At first, I was sceptical as to how suited hip hop duo Blackalicious would be to the more intimate incarnation of Chevron Festival Gardens, situated at Elizabeth Quay. Surely they would have been more at home in its old, more expansive location near the State Library, I thought. I was quickly and assuredly proven wrong, as both they and POW! Negro provided energetic, explosive performances bursting at the seams with infectious energy.
The night began with the feeling of electricity in the air, as the irrepressible presence of jazz-hip-hop fusion band POW! Negro took to the stage with slick flair. Barefoot lead singer Nelson Mondlane was captivating, clad in stylish, comfy-looking pants, sporting a voice like barbed wire that pleasantly lacerated your mind with free-flowing verses. The most intriguing part of their setup was the inclusion of a saxophone, which added an equal parts sharp and mellow tone to proceedings. This, coupled with some smooth synth, made for an eerie, surreal atmosphere.
When taken alongside Mondlane’s sleek afro and the urban image its members profess, the band wouldn’t be out of place in Hey Arnold!, conjuring up imagery of the seedy underbelly on the dark end of the street. Contrary to the group’s Southbound stint, where, by Mondlane’s own admission, the stage was too large to manoeuvre around without getting fatigued, here he seemed right at home, always on the move, his winning smile drawing the crowd into his bizarre adventure. POW! Negro is a band that has obviously undergone a phenomenal amount of growth in the two months since I last laid eyes and ears upon it. Its masterful combination of flashy movements and thunderous, relentless sonic presence made for an unforgettable opener, blazing a shining trail for the audience to follow into the night.
I didn’t know what to expect from Blackalicious, although I left feeling anything but disappointed. Sporting a green shirt, cool shades and a haircut you could set your watch to, Gift of Gab was the spitting image of Tiger from Tekken, and was just as upwardly mobile.

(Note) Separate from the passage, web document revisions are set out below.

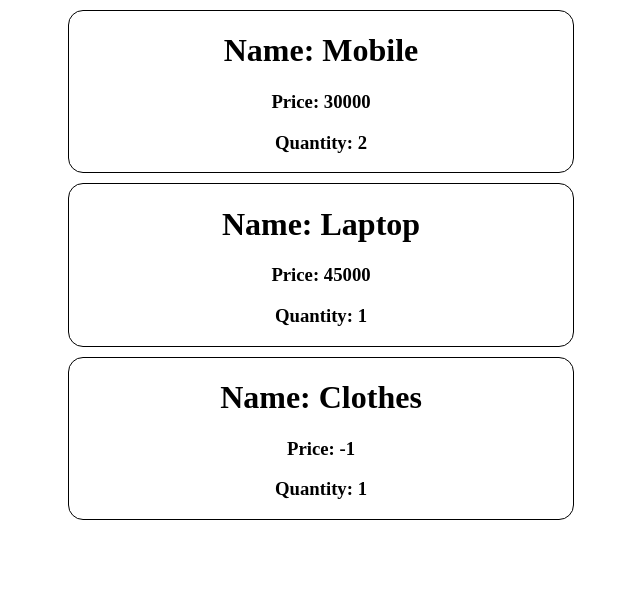
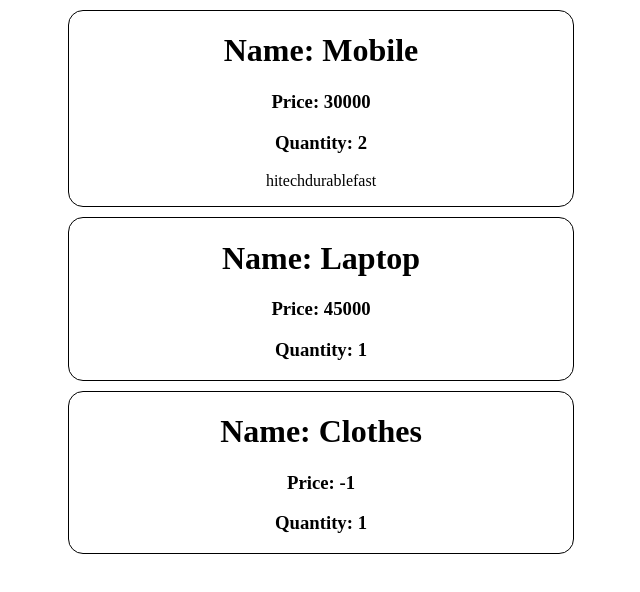
Before and after one commit to abhiii-raj/React, a React (Vite) app in the folder React2/: page / in a window 1280 px wide. Shown: the top 592 px of the page, without its empty margins (319-959 px from the left). Built offline with nearby package versions, Linux system fonts and the light colour scheme.

Commit message:
passingArrays

```diff
--- a/React2/src/Product.jsx
+++ b/React2/src/Product.jsx
@@ -1,11 +1,12 @@
 import "./Product.css"
 
-function Product({title, price = -1, quantity}){
+function Product({title, price = -1, quantity, features}){
     return (
         <div className="Product">
             <h1>Name: {title}</h1>
             <h3>Price: {price}</h3>
             <h3>Quantity: {quantity}</h3>
+            <p>{features}</p>
         </div>
     )
 }
--- a/React2/src/ProductList.jsx
+++ b/React2/src/ProductList.jsx
@@ -1,11 +1,25 @@
 import Product from "./Product.jsx"
 
 function ProductList(){
+    // let features = ["hitech", "durable", "fast"];
     return (
         <>
-            <Product title="Mobile" price={30000} quantity={2}/>
-            <Product title="Laptop" price={45000} quantity={1} />
-            <Product title="Clothes" quantity={1}/>
+            <Product
+                title="Mobile"
+                price={30000}
+                quantity={2}
+                // features = {features}
+                features = {["hitech", "durable", "fast"]}
+            />
+            <Product
+                title="Laptop"
+                price={45000}
+                quantity={1}
+            />
+            <Product
+                title="Clothes"
+                quantity={1}
+            />
         </>
     )
 }
```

DJ Chief Xcel, the other half of the enigmatic duo, spent the evening behind the turntables, dominating them with assured aplomb, while GoG amped the crowd up to dizzying heights. The pair were joined by two other rappers, creating a dizzyingly robust hour of power. The men rarely came up for air, the most stunning part of their act being their effortless freestyles set against the masterstrokes of Xcel, a true Picasso of turntables.
There was nothing half-hearted about the spectacle sent forth from the stage, as the rappers in arms took many a moment to interact with the crowd: everything from getting them moving to engaging in a luscious bit of call and response. The audience took to the gentlemen like a duck takes to bread given by a good Samaritan; they ate it up hungrily and practically begged for more. The group had one of the most entertaining encore bouts I’ve seen, the members leaving one by one, the red-hat wearing bandmate the last to saunter off. Hilarity ensued when he would stop after a few steps, cupping a hand to his ear, listening to the crowd’s fervent praise, before shaking his head and continuing to nonchalantly trudge off. Eventually he gave in, calling his boys back around for one last hurrah. Signing off with a torrential downpour of blistering lyrics and unhinged instrumentals, Blackalicious left a delicious aftertaste of joy and satisfaction in my ear canals.
All photos by Linda Dunjey